Work request - Go through the records and copy each line where the word "function" occurs.

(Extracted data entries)
'''

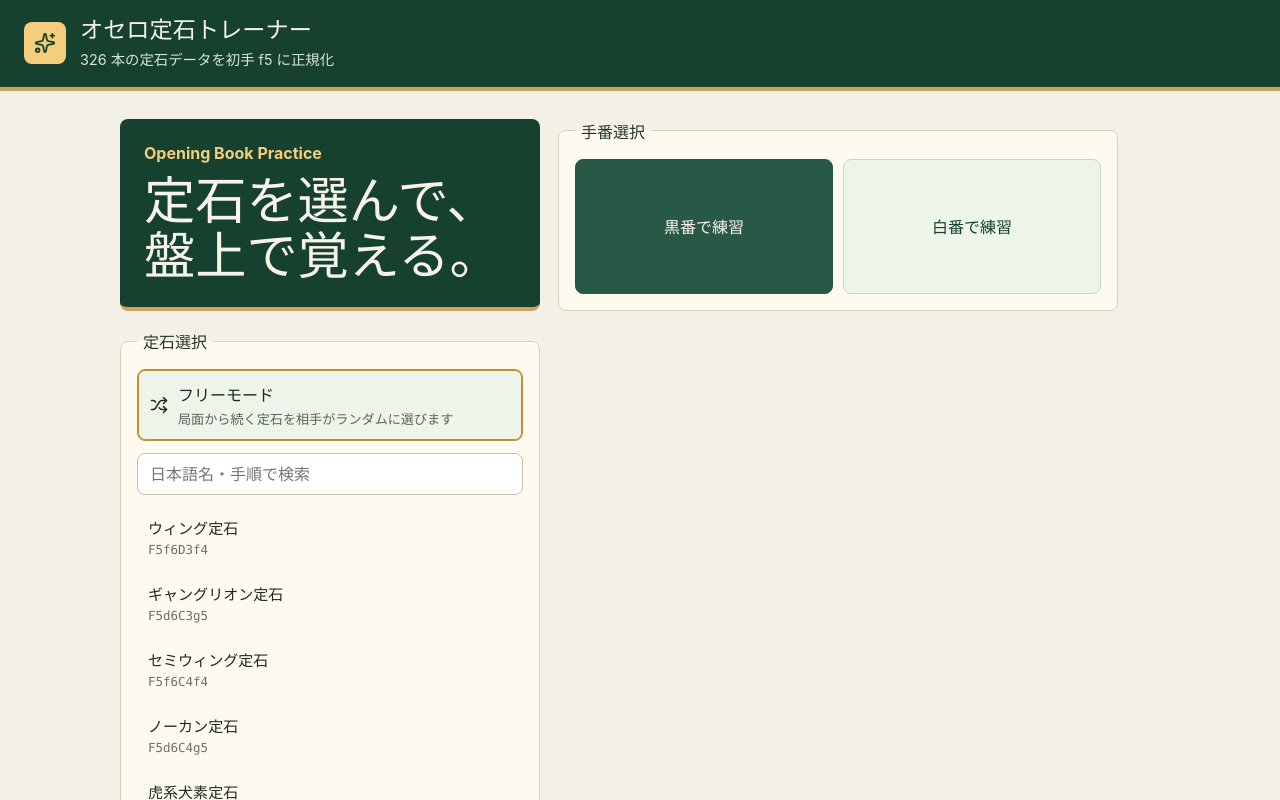
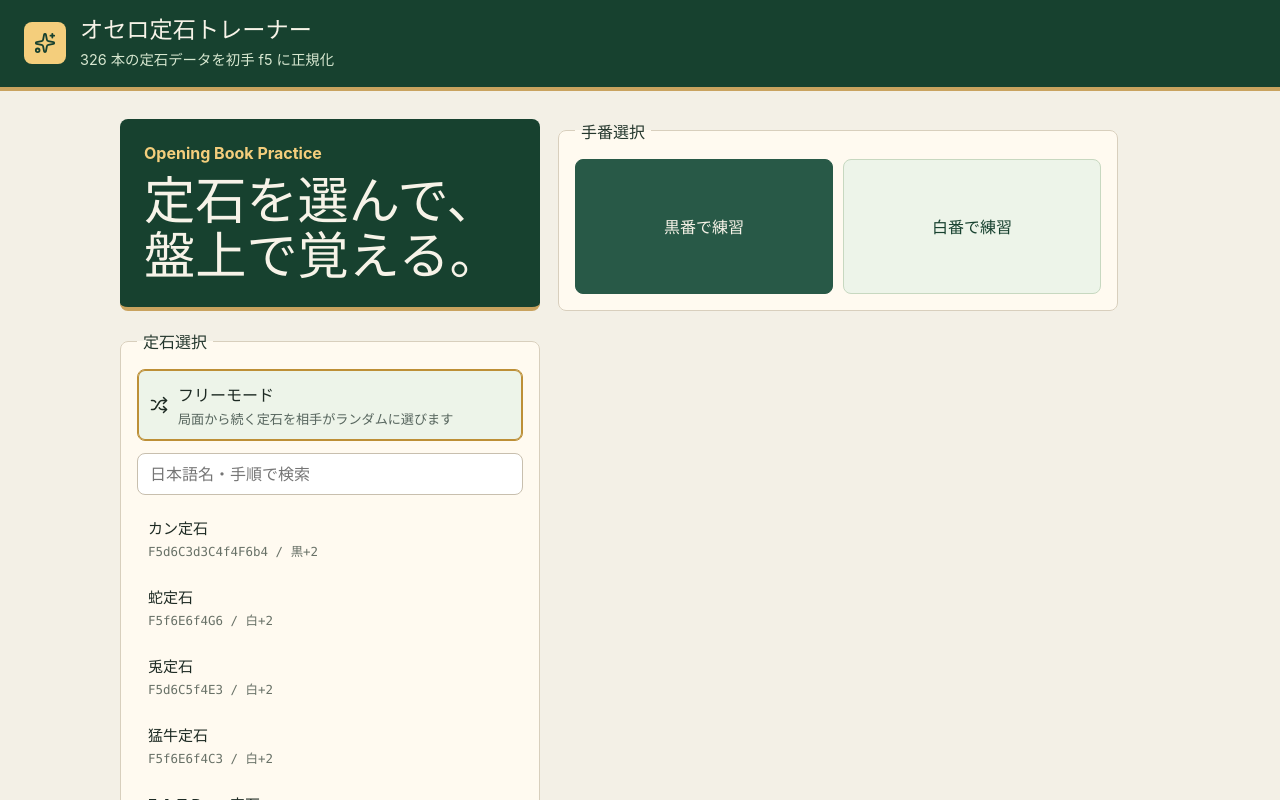
Before and after one commit to giwarb/othello-opening-trainer, a React (Vite) app: page / in a window 1280 px wide. Shown: the top 800 px of the page. Built offline with nearby package versions, Linux system fonts and the light colour scheme.

Commit message:
Sort openings by side advantage

```diff
--- a/src/domain/openings.ts
+++ b/src/domain/openings.ts
@@ -157,6 +157,44 @@ export function openingSearchText(opening: OpeningRecord): string {
     .toLowerCase();
 }
 
+export function openingAdvantageScore(opening: OpeningRecord): number | null {
+  const text = opening.source_notes.join(" ");
+  const matches = [...text.matchAll(/(黒|白|black|white)\+(\d+)/gi)];
+  if (matches.length === 0) {
+    return null;
+  }
+
+  return matches.reduce((score, match) => {
+    const side = match[1].toLowerCase();
+    const value = Number(match[2]);
+    return score + (side === "黒" || side === "black" ? value : -value);
+  }, 0);
+}
+
+export function sortOpeningsForSide(
+  records: OpeningRecord[],
+  side: "black" | "white",
+): OpeningRecord[] {
+  const direction = side === "black" ? 1 : -1;
+  return [...records].sort((a, b) => {
+    const aScore = openingAdvantageScore(a);
+    const bScore = openingAdvantageScore(b);
+    const aKnown = aScore !== null;
+    const bKnown = bScore !== null;
+
+    if (aKnown && bKnown && aScore !== bScore) {
+      return (bScore - aScore) * direction;
+    }
+    if (aKnown !== bKnown) {
+      return aKnown ? -1 : 1;
+    }
+    return (
+      b.move_count - a.move_count ||
+      japaneseName(a).localeCompare(japaneseName(b), "ja")
+    );
+  });
+}
+
 function normalizeOpeningToF5(opening: OpeningRecord): OpeningRecord {
   const sourceMoves = opening.moves.map((move) => move.toLowerCase());
   const transform = transformForFirstMove(sourceMoves[0]);
--- a/src/main.tsx
+++ b/src/main.tsx
@@ -10,11 +10,12 @@ import { useMemo, useRef, useState } from "react";
 import { createRoot } from "react-dom/client";
 import "./styles.css";
 import {
-  japaneseName,
   josekiLabel,
   type OpeningRecord,
+  openingAdvantageScore,
   openingSearchText,
   openings,
+  sortOpeningsForSide,
 } from "./domain/openings";
 import {
   applyMove,
@@ -45,13 +46,7 @@ type AnimatingCells = { placed: Set<string>; flipped: Set<string> };
 const sleep = (ms: number) =>
   new Promise((resolve) => window.setTimeout(resolve, ms));
 
-const curatedOpenings = openings
-  .filter((opening) => opening.move_count >= 4)
-  .sort(
-    (a, b) =>
-      a.move_count - b.move_count ||
-      japaneseName(a).localeCompare(japaneseName(b), "ja"),
-  );
+const curatedOpenings = openings.filter((opening) => opening.move_count >= 4);
 
 function App() {
   const [phase, setPhase] = useState<Phase>("setup");
@@ -67,6 +62,11 @@ function App() {
   const [isAnimating, setIsAnimating] = useState(false);
   const stateRef = useRef<TrainerState | null>(null);
 
+  const sortedOpenings = useMemo(
+    () => sortOpeningsForSide(curatedOpenings, side),
+    [side],
+  );
+
   const selectedOpening = curatedOpenings.find(
     (opening) => opening.id === modeChoice,
   );
@@ -77,12 +77,12 @@ function App() {
   const filteredOpenings = useMemo(() => {
     const needle = query.trim().toLowerCase();
     const list = needle
-      ? curatedOpenings.filter((opening) =>
+      ? sortedOpenings.filter((opening) =>
           openingSearchText(opening).includes(needle),
         )
-      : curatedOpenings;
+      : sortedOpenings;
     return list.slice(0, 180);
-  }, [query]);
+  }, [query, sortedOpenings]);
 
   async function beginPractice() {
     const next = startTrainer(side, mode);
@@ -333,7 +333,10 @@ function SetupScreen({
                 onClick={() => onModeChange(opening.id)}
               >
                 <strong>{josekiLabel(opening)}</strong>
-                <span>{opening.sequence}</span>
+                <span>
+                  {opening.sequence}
+                  {formatOpeningScore(opening)}
+                </span>
               </button>
             ))}
           </div>
@@ -576,6 +579,14 @@ function InfoBlock({ title, value }: { title: string; value: string }) {
   );
 }
 
+function formatOpeningScore(opening: OpeningRecord): string {
+  const score = openingAdvantageScore(opening);
+  if (score === null || score === 0) {
+    return "";
+  }
+  return score > 0 ? ` / 黒+${score}` : ` / 白+${Math.abs(score)}`;
+}
+
 function statusLabel(state: TrainerState): string {
   if (state.status === "success") {
     return "成功";
```
Also changed, not shown: 1 other file (tests, documents, lock files or other folders).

'''

Exercise solution -
@@ -157,6 +157,44 @@ export function openingSearchText(opening: OpeningRecord): string {
+export function openingAdvantageScore(opening: OpeningRecord): number | null {
+export function sortOpeningsForSide(
 function normalizeOpeningToF5(opening: OpeningRecord): OpeningRecord {
 function App() {
@@ -67,6 +62,11 @@ function App() {
@@ -77,12 +77,12 @@ function App() {
   async function beginPractice() {
@@ -333,7 +333,10 @@ function SetupScreen({
@@ -576,6 +579,14 @@ function InfoBlock({ title, value }: { title: string; value: string }) {
+function formatOpeningScore(opening: OpeningRecord): string {
 function statusLabel(state: TrainerState): string {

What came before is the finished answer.